§ Required action:
Copy the data word for word, keeping every line.

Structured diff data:
- - - - -
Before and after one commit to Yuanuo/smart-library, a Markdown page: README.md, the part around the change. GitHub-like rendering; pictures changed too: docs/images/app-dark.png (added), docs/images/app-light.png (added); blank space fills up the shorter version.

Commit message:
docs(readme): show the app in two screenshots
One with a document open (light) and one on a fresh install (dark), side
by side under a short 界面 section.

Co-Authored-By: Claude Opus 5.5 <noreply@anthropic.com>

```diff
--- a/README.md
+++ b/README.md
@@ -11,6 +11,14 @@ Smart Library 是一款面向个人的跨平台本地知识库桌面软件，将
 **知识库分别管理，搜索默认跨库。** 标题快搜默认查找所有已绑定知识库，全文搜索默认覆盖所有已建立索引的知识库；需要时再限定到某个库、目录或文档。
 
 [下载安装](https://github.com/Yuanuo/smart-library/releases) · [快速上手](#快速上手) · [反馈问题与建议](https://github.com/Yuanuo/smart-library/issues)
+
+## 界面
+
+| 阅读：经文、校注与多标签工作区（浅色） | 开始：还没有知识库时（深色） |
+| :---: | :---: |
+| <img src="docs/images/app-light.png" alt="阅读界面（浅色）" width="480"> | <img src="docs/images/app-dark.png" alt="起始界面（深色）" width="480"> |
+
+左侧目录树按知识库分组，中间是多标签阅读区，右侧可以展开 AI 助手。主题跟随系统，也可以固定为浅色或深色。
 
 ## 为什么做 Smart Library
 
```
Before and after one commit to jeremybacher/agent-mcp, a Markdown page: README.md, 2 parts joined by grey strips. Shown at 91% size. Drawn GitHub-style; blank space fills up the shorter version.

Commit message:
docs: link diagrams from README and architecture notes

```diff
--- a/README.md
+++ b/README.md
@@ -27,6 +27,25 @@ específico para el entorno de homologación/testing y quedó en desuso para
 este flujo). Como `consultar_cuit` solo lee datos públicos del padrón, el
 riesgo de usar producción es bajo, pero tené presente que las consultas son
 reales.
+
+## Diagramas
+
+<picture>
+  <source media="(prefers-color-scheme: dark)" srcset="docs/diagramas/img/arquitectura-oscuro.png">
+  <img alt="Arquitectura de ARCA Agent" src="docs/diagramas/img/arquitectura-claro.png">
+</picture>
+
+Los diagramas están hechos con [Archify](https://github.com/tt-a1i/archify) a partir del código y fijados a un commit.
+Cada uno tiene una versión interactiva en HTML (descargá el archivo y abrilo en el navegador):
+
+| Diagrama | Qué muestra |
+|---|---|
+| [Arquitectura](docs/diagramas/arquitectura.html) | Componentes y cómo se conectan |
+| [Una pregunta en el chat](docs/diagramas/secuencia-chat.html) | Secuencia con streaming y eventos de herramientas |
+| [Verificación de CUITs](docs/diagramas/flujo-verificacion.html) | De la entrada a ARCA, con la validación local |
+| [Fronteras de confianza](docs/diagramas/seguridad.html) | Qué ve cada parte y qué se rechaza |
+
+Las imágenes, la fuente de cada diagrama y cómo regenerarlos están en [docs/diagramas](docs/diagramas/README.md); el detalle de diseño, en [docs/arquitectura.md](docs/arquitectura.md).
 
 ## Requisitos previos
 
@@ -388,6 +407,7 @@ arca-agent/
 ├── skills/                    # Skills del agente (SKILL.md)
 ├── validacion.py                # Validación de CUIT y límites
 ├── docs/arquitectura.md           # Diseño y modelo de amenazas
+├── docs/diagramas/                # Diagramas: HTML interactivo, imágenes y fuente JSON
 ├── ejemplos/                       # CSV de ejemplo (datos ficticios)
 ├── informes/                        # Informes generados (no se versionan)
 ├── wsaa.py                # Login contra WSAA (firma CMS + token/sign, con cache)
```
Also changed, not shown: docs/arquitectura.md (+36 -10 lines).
- - - - -
§ Solution to the exercise:
Before and after one commit to Yuanuo/smart-library, a Markdown page: README.md, the part around the change. GitHub-like rendering; pictures changed too: docs/images/app-dark.png (added), docs/images/app-light.png (added); blank space fills up the shorter version.

Commit message:
docs(readme): show the app in two screenshots
One with a document open (light) and one on a fresh install (dark), side
by side under a short 界面 section.

Co-Authored-By: Claude Opus 5.5 <noreply@anthropic.com>

```diff
--- a/README.md
+++ b/README.md
@@ -11,6 +11,14 @@ Smart Library 是一款面向个人的跨平台本地知识库桌面软件，将
 **知识库分别管理，搜索默认跨库。** 标题快搜默认查找所有已绑定知识库，全文搜索默认覆盖所有已建立索引的知识库；需要时再限定到某个库、目录或文档。
 
 [下载安装](https://github.com/Yuanuo/smart-library/releases) · [快速上手](#快速上手) · [反馈问题与建议](https://github.com/Yuanuo/smart-library/issues)
+
+## 界面
+
+| 阅读：经文、校注与多标签工作区（浅色） | 开始：还没有知识库时（深色） |
+| :---: | :---: |
+| <img src="docs/images/app-light.png" alt="阅读界面（浅色）" width="480"> | <img src="docs/images/app-dark.png" alt="起始界面（深色）" width="480"> |
+
+左侧目录树按知识库分组，中间是多标签阅读区，右侧可以展开 AI 助手。主题跟随系统，也可以固定为浅色或深色。
 
 ## 为什么做 Smart Library
 
```
Before and after one commit to jeremybacher/agent-mcp, a Markdown page: README.md, 2 parts joined by grey strips. Shown at 91% size. Drawn GitHub-style; blank space fills up the shorter version.

Commit message:
docs: link diagrams from README and architecture notes

```diff
--- a/README.md
+++ b/README.md
@@ -27,6 +27,25 @@ específico para el entorno de homologación/testing y quedó en desuso para
 este flujo). Como `consultar_cuit` solo lee datos públicos del padrón, el
 riesgo de usar producción es bajo, pero tené presente que las consultas son
 reales.
+
+## Diagramas
+
+<picture>
+  <source media="(prefers-color-scheme: dark)" srcset="docs/diagramas/img/arquitectura-oscuro.png">
+  <img alt="Arquitectura de ARCA Agent" src="docs/diagramas/img/arquitectura-claro.png">
+</picture>
+
+Los diagramas están hechos con [Archify](https://github.com/tt-a1i/archify) a partir del código y fijados a un commit.
+Cada uno tiene una versión interactiva en HTML (descargá el archivo y abrilo en el navegador):
+
+| Diagrama | Qué muestra |
+|---|---|
+| [Arquitectura](docs/diagramas/arquitectura.html) | Componentes y cómo se conectan |
+| [Una pregunta en el chat](docs/diagramas/secuencia-chat.html) | Secuencia con streaming y eventos de herramientas |
+| [Verificación de CUITs](docs/diagramas/flujo-verificacion.html) | De la entrada a ARCA, con la validación local |
+| [Fronteras de confianza](docs/diagramas/seguridad.html) | Qué ve cada parte y qué se rechaza |
+
+Las imágenes, la fuente de cada diagrama y cómo regenerarlos están en [docs/diagramas](docs/diagramas/README.md); el detalle de diseño, en [docs/arquitectura.md](docs/arquitectura.md).
 
 ## Requisitos previos
 
@@ -388,6 +407,7 @@ arca-agent/
 ├── skills/                    # Skills del agente (SKILL.md)
 ├── validacion.py                # Validación de CUIT y límites
 ├── docs/arquitectura.md           # Diseño y modelo de amenazas
+├── docs/diagramas/                # Diagramas: HTML interactivo, imágenes y fuente JSON
 ├── ejemplos/                       # CSV de ejemplo (datos ficticios)
 ├── informes/                        # Informes generados (no se versionan)
 ├── wsaa.py                # Login contra WSAA (firma CMS + token/sign, con cache)
```
Also changed, not shown: docs/arquitectura.md (+36 -10 lines).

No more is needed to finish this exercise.